New data published by the United Nations cultural agency has revealed that at least 12 million young children will never access school with particularly girls facing the greatest barriers.
“According to our projections, nine million girls of primary school age will never start school or set foot in a classroom, compared to about three million boys”, said Audrey Azoulay, Director-General of the UN Educational, Scientific and Cultural Organization (UNESCO).
According to the new information on the world’s out-of-school children from the UNESCO Institute for Statistics (UIS), little or no progress has been seen in more than a decade.
“Four of those nine million girls live in sub-Saharan Africa, where the situation gives cause for even greater concern”, Ms. Azoulay continued. “We must therefore continue to centre our actions on girls’ and women’s education, as an utmost priority.”
In 2018 it is estimated that 258 million children, adolescents and youth between the ages of six and 17 were out of school.
This new data paints a clear picture of the difficulties ahead in achieving inclusive quality education for all, one of the Sustainable Development Goals (SDGs) set by the international community for 2030.
Afghanistan’s education system for instance has been devastated by more than three decades of sustained conflict. For many of the country’s children, completing primary school remains a distant dream.
It also confirms recent UNESCO projections showing that at the present rate, by 2030, one-in-six children will not be attending primary and secondary school at all, and only six in every ten young people will complete secondary education.
The update also highlights the gap between the world’s richest and poorest countries.

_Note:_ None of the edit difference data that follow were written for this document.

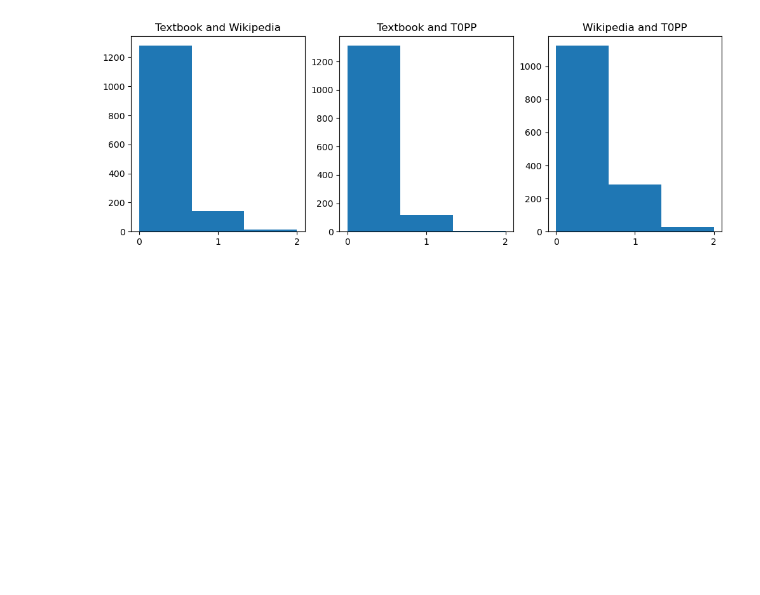
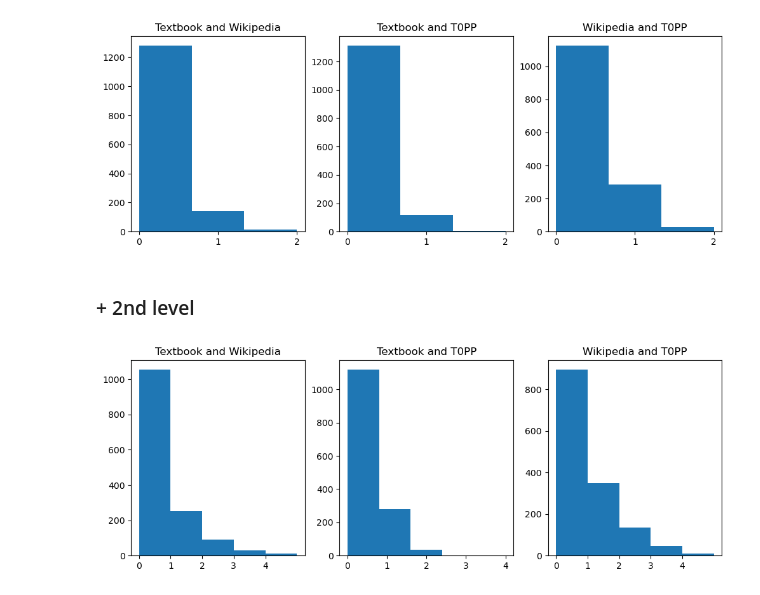
Before and after one commit to mlcolab/learning-dependencies, a Jupyter notebook: exp/22_Metrics.ipynb, the cells around one changed output. Cells and saved outputs as stored; diff of their text form; code cells hidden in the pictures; blank space fills up the shorter version.

Commit message:
metric for 2nd level

```diff
--- a/exp/22_Metrics.ipynb
+++ b/exp/22_Metrics.ipynb
@@ -35,3 +35,37 @@ for i in range(3): ax[i].set_xticks(range(3))
 plt.show()
 # %% [output]
 [figure]
+# %% [markdown]
+### + 2nd level
+# %%
+def get_2leveldeps(dep_articles,colname):
+    deps2lev = deps.loc[deps['concept'].isin(dep_articles),colname].to_list()
+    if deps2lev:
+        if isinstance(deps2lev[0],list):
+            deps2_lev_flat=[dep for dep_list in deps2lev for dep in dep_list]
+            return deps2_lev_flat + dep_articles
+        else:
+            return list(set(deps2lev[0]+dep_articles))
+    else:
+        return dep_articles
+
+
+deps['2levdeps_tb'] = deps['dep_articles_textbook'].apply(lambda x: get_2leveldeps(x,'dep_articles_textbook'))
+deps['2levdeps_llm'] = deps['dep_articles_llm'].apply(lambda x: get_2leveldeps(x,'dep_articles_llm'))
+deps['2levdeps_wiki'] = deps['dep_articles_wiki'].apply(lambda x: get_2leveldeps(x, 'dep_articles_wiki'))
+
+deps['num_common_tb_wiki2'] = deps.apply(lambda r: get_number_common_concepts(r.concept, r['2levdeps_tb'], r['2levdeps_wiki']), axis=1)
+deps['num_common_tb_llm2'] = deps.apply(lambda r: get_number_common_concepts(r.concept, r['2levdeps_tb'], r['2levdeps_llm']), axis=1)
+deps['num_common_llm_wiki2'] = deps.apply(lambda r: get_number_common_concepts(r.concept, r['2levdeps_llm'], r['2levdeps_wiki']), axis=1)
+# %%
+figs, ax = plt.subplots(1, 3, figsize=(12,4))
+ax[0].set_title("Textbook and Wikipedia")
+ax[0].hist(deps['num_common_tb_wiki2'], bins=5)
+ax[1].set_title("Textbook and T0PP")
+ax[1].hist(deps['num_common_tb_llm2'], bins=5)
+ax[2].set_title("Wikipedia and T0PP")
+ax[2].hist(deps['num_common_llm_wiki2'], bins=5)
+for i in range(3): ax[i].set_xticks(range(5))
+plt.show()
+# %% [output]
+[figure, added]
```
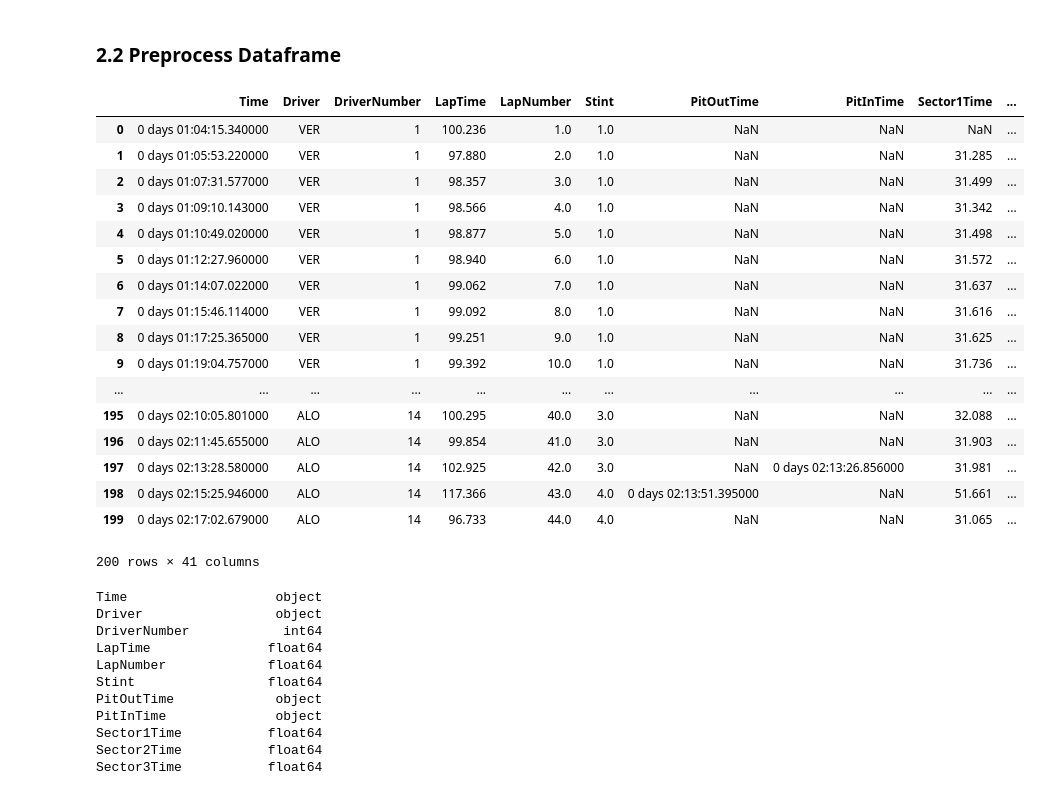
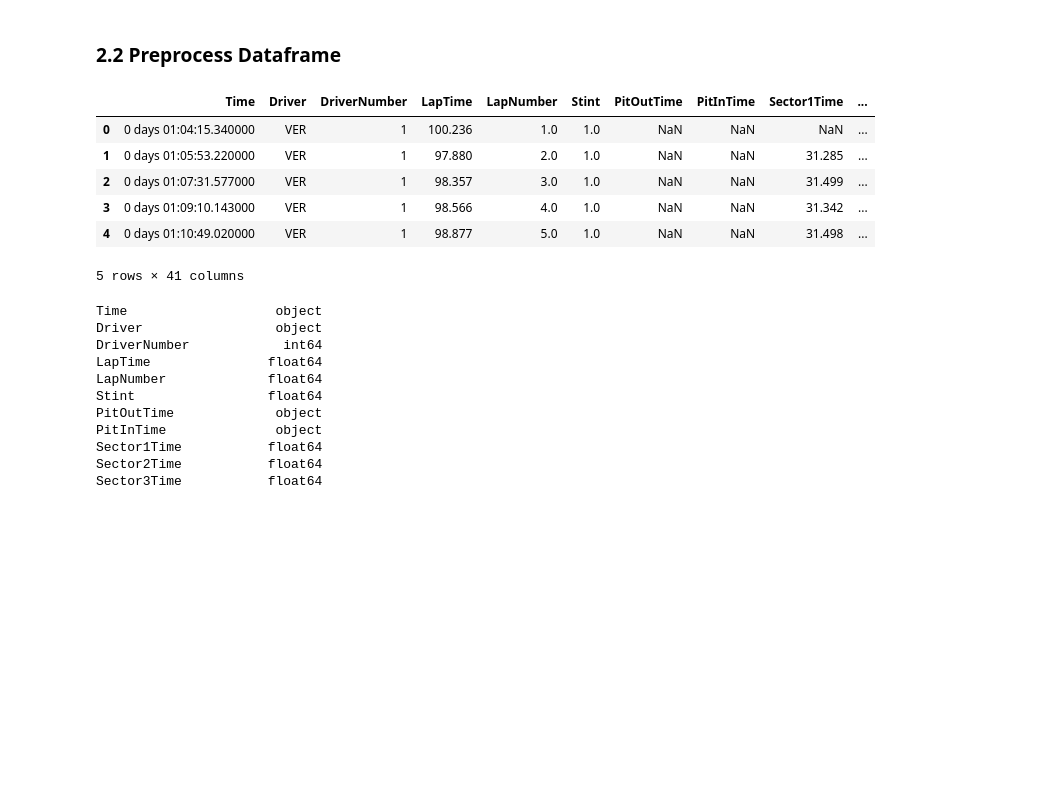
Before and after one commit to diegonbotelho/f1-tire-prediction, a Jupyter notebook: notebooks/pre-process_feature-selection.ipynb, the cells around one changed output. Cells and saved outputs as stored; diff of their text form; code cells hidden in the pictures; blank space fills up the shorter version.

```diff
--- a/notebooks/pre-process_feature-selection.ipynb
+++ b/notebooks/pre-process_feature-selection.ipynb
@@ -34,26 +34,15 @@ all_races_df = pd.read_csv(file_path)
 # %% [markdown]
 ### 2.2 Preprocess Dataframe
 # %%
-all_races_df.head(200)
+all_races_df.head()
 # %% [output]
 |  | Time | Driver | DriverNumber | LapTime | LapNumber | Stint | PitOutTime | PitInTime | Sector1Time | ... |
 | 0 | 0 days 01:04:15.340000 | VER | 1 | 100.236 | 1.0 | 1.0 | NaN | NaN | NaN | ... |
 | 1 | 0 days 01:05:53.220000 | VER | 1 | 97.880 | 2.0 | 1.0 | NaN | NaN | 31.285 | ... |
 | 2 | 0 days 01:07:31.577000 | VER | 1 | 98.357 | 3.0 | 1.0 | NaN | NaN | 31.499 | ... |
 | 3 | 0 days 01:09:10.143000 | VER | 1 | 98.566 | 4.0 | 1.0 | NaN | NaN | 31.342 | ... |
 | 4 | 0 days 01:10:49.020000 | VER | 1 | 98.877 | 5.0 | 1.0 | NaN | NaN | 31.498 | ... |
-| 5 | 0 days 01:12:27.960000 | VER | 1 | 98.940 | 6.0 | 1.0 | NaN | NaN | 31.572 | ... |
-| 6 | 0 days 01:14:07.022000 | VER | 1 | 99.062 | 7.0 | 1.0 | NaN | NaN | 31.637 | ... |
-| 7 | 0 days 01:15:46.114000 | VER | 1 | 99.092 | 8.0 | 1.0 | NaN | NaN | 31.616 | ... |
-| 8 | 0 days 01:17:25.365000 | VER | 1 | 99.251 | 9.0 | 1.0 | NaN | NaN | 31.625 | ... |
-| 9 | 0 days 01:19:04.757000 | VER | 1 | 99.392 | 10.0 | 1.0 | NaN | NaN | 31.736 | ... |
-| ... | ... | ... | ... | ... | ... | ... | ... | ... | ... | ... |
-| 195 | 0 days 02:10:05.801000 | ALO | 14 | 100.295 | 40.0 | 3.0 | NaN | NaN | 32.088 | ... |
-| 196 | 0 days 02:11:45.655000 | ALO | 14 | 99.854 | 41.0 | 3.0 | NaN | NaN | 31.903 | ... |
-| 197 | 0 days 02:13:28.580000 | ALO | 14 | 102.925 | 42.0 | 3.0 | NaN | 0 days 02:13:26.856000 | 31.981 | ... |
-| 198 | 0 days 02:15:25.946000 | ALO | 14 | 117.366 | 43.0 | 4.0 | 0 days 02:13:51.395000 | NaN | 51.661 | ... |
-| 199 | 0 days 02:17:02.679000 | ALO | 14 | 96.733 | 44.0 | 4.0 | NaN | NaN | 31.065 | ... |
-200 rows × 41 columns
+5 rows × 41 columns
 # %%
 # check each column type
 all_races_df.dtypes
```
Also changed, not shown: parts of 26 cells of this notebook.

According to UIS figures, 19 per cent of six-to-11-year olds in low-income countries are out of school, compared to just two per cent in high-income States.
And the gap grows wider still for older children and youth, where some 61 per cent of 15- to 17-year-olds are out of school in low-income countries, compared to eight per cent in their high-income counterparts.
“We have just 11 years to make good on the promise that every child will be in school and learning”, UIS Director Silvia Montoya asserted. “Yet the new data shows us an unchanging and persistent picture of poor access and quality, year after year”.
The new insight by UIS, the custodian of SDG 4 data, was released a week before the General Assembly meets in New York to examine progress towards the Global Goals and discuss the funding needed to achieve them.
It also demonstrates the pressing need for renewed efforts and reliable data to monitor progress on education access, completion and quality to meet the goal of quality education for all.